Post 254 is interested in using the village’s recreation center on Maple Street, northwest of the downtown square, as its headquarters if a deal could be reached to also get some village-owned land adjacent to the rec center.
Both the village and Post 254 have appointed thee-member committees to work together on a plan.
Last month, Post 254 officials had requested an acre of vacant land just north of the village municipal offices at 599 S. Main St. to build a new headquarters. However, the Village Council decided it might have other plans for that land in the future and rejected the request.
“The American Legion Post 254 appreciates council’s offer of the rec building. It’s in good condition,” Post Commander Gordon Cromwell said during the Sept. 17 council meeting. “Our hold-up is, the building would limit us as far as what we want to do in the future. We’re not trying to be greedy but would like for you to consider leasing some of the land there to allow us to do what we want to do.”
As they proposed in August for the other village-owned property, Post 254 is hoping to get a 99-year lease for the rec center and some of the nearby land at $1 or $2 a year. A tennis court that is in disrepair, along with an aged volleyball and basketball court, are on part of that land.
Having some of the adjacent land would allow Post 254 to build a playground, a pavilion and a walkway with memorial bricks and to expand the rec center if needed. A baseball field for American Legion games also could be built if enough land is acquired.
Fundraisers and donations would be used to pay for everything, although such efforts are at a standstill until Post 254 has a place to call its new home.
Plans call for initially selling more than 1,000 memorial bricks, with inscriptions at $75 a brick. The bricks would honor veterans dating back to the Civil War.
An expanded rec center would let Post 254 hold all its functions there, as well as be open for community and other events, Cromwell said.

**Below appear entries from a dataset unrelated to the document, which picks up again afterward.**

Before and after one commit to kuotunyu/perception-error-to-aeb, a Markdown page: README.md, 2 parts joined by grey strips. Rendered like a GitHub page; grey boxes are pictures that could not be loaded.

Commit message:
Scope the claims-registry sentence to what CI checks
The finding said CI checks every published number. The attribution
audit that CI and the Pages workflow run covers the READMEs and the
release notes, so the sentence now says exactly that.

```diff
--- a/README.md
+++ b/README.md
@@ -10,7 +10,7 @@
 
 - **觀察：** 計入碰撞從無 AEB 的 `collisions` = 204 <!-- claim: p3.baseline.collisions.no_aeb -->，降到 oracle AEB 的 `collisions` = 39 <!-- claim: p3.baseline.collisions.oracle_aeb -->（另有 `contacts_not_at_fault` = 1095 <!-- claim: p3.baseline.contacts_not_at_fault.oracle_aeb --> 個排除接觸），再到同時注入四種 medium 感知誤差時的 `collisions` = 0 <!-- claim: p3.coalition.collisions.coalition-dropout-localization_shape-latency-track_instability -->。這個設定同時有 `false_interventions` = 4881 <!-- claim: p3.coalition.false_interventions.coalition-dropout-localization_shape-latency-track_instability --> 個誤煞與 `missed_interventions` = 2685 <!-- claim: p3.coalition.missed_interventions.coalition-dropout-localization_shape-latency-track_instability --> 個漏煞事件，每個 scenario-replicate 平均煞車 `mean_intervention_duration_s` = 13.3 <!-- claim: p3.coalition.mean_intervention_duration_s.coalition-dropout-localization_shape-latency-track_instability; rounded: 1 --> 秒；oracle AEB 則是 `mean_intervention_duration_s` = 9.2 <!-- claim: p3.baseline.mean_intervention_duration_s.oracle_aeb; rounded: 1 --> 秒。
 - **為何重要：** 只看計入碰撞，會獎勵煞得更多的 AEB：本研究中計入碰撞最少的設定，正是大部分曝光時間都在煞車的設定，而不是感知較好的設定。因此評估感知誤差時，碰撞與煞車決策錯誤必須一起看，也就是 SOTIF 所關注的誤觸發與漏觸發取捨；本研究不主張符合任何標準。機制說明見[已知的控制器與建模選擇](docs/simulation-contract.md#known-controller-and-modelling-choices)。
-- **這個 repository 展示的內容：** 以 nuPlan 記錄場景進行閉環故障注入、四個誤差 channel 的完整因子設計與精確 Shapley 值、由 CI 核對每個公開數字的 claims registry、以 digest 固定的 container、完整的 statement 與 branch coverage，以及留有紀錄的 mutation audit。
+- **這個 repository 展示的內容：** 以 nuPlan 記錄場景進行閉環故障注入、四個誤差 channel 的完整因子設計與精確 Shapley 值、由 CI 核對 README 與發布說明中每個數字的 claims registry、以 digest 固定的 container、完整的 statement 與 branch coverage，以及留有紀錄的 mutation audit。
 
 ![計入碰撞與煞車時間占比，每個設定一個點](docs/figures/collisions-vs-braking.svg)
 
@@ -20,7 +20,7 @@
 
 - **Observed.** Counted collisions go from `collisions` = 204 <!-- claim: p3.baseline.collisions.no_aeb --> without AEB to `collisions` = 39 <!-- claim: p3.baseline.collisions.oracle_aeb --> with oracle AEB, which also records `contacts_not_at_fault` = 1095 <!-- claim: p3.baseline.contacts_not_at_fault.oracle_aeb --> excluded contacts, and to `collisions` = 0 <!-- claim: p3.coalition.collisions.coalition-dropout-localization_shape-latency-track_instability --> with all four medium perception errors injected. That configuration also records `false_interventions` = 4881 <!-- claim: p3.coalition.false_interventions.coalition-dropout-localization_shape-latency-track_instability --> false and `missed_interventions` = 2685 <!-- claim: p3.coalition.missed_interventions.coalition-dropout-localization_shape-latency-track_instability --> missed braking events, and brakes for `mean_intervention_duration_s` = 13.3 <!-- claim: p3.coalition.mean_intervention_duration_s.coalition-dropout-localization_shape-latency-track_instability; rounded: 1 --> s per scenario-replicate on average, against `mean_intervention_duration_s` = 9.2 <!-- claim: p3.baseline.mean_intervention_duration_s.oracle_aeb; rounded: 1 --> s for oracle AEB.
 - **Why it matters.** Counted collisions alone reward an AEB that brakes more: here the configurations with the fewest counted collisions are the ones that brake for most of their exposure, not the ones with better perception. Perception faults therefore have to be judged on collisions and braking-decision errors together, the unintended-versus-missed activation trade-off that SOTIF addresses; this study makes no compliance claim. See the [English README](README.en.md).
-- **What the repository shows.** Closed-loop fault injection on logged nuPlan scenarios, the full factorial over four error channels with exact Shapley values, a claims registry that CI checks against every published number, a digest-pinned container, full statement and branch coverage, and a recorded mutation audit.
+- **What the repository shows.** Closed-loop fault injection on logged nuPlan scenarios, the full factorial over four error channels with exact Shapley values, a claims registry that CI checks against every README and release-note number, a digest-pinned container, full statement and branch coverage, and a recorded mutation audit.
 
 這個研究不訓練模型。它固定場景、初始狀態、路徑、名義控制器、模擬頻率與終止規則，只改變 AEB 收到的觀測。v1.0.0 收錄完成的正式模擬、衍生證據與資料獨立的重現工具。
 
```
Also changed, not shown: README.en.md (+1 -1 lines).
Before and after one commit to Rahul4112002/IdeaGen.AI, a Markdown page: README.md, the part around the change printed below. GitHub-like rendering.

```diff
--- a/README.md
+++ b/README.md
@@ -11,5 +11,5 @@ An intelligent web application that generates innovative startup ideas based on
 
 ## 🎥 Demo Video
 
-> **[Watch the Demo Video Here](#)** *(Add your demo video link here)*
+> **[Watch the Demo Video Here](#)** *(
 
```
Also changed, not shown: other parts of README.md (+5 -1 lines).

Post 254 for decades has been in a downtown two-story brick building at 44 S. Main St. That building has become too cramped, forcing the veterans group to hold its larger functions at other locations in the village.
Council members seemed interested in the latest proposal, providing all of the necessary details could be worked out. That could take a few months.
“I think there’s a lot of details we need to work on,” Mayor Sean Staneart said. “Sometimes these things take some time. I don’t want expectations we can get this done in a couple of months.”
Cromwell said Post 254 knows this will take time. However, his group has tentatively set Memorial Day in 2015 to dedicate the brick memorial walkway.
Post 254 currently has about 180 members, but many of them are getting older. Post officials hope that by getting a new headquarters that would offer a variety of events, younger veterans might become more interested and help expand the post.